Task
Pull every line holding the word "before" out of the data and copy it.

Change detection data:
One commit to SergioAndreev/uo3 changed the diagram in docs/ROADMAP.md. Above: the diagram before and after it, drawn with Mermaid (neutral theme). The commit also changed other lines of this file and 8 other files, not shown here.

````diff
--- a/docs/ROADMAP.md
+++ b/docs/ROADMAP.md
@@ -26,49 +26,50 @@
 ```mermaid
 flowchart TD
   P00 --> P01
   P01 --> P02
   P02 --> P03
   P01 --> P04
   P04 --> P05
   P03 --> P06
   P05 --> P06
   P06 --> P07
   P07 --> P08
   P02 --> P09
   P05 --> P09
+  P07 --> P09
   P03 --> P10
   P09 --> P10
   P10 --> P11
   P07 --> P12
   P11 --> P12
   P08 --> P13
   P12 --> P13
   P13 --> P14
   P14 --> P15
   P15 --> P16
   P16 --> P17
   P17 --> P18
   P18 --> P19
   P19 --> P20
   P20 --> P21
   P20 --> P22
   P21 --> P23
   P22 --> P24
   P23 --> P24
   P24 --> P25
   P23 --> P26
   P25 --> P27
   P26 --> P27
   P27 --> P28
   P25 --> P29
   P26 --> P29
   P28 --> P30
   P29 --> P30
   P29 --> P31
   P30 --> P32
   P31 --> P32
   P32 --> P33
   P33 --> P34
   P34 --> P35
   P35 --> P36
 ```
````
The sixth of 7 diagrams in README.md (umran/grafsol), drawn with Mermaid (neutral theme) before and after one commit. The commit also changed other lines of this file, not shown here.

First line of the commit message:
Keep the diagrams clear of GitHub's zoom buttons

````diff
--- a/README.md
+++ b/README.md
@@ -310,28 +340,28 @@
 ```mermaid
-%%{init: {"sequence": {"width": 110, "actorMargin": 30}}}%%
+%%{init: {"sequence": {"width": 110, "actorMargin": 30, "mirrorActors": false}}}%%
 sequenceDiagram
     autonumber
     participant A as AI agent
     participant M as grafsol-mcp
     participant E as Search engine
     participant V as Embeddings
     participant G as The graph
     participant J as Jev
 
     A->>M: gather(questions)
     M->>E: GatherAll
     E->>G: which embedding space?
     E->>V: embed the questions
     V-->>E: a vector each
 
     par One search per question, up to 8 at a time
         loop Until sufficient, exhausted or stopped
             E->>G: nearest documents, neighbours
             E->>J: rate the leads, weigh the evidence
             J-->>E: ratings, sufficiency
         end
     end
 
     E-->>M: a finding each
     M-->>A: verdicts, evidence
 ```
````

Answer to the problem
One commit to SergioAndreev/uo3 changed the diagram in docs/ROADMAP.md. Above: the diagram before and after it, drawn with Mermaid (neutral theme). The commit also changed other lines of this file and 8 other files, not shown here.
The sixth of 7 diagrams in README.md (umran/grafsol), drawn with Mermaid (neutral theme) before and after one commit. The commit also changed other lines of this file, not shown here.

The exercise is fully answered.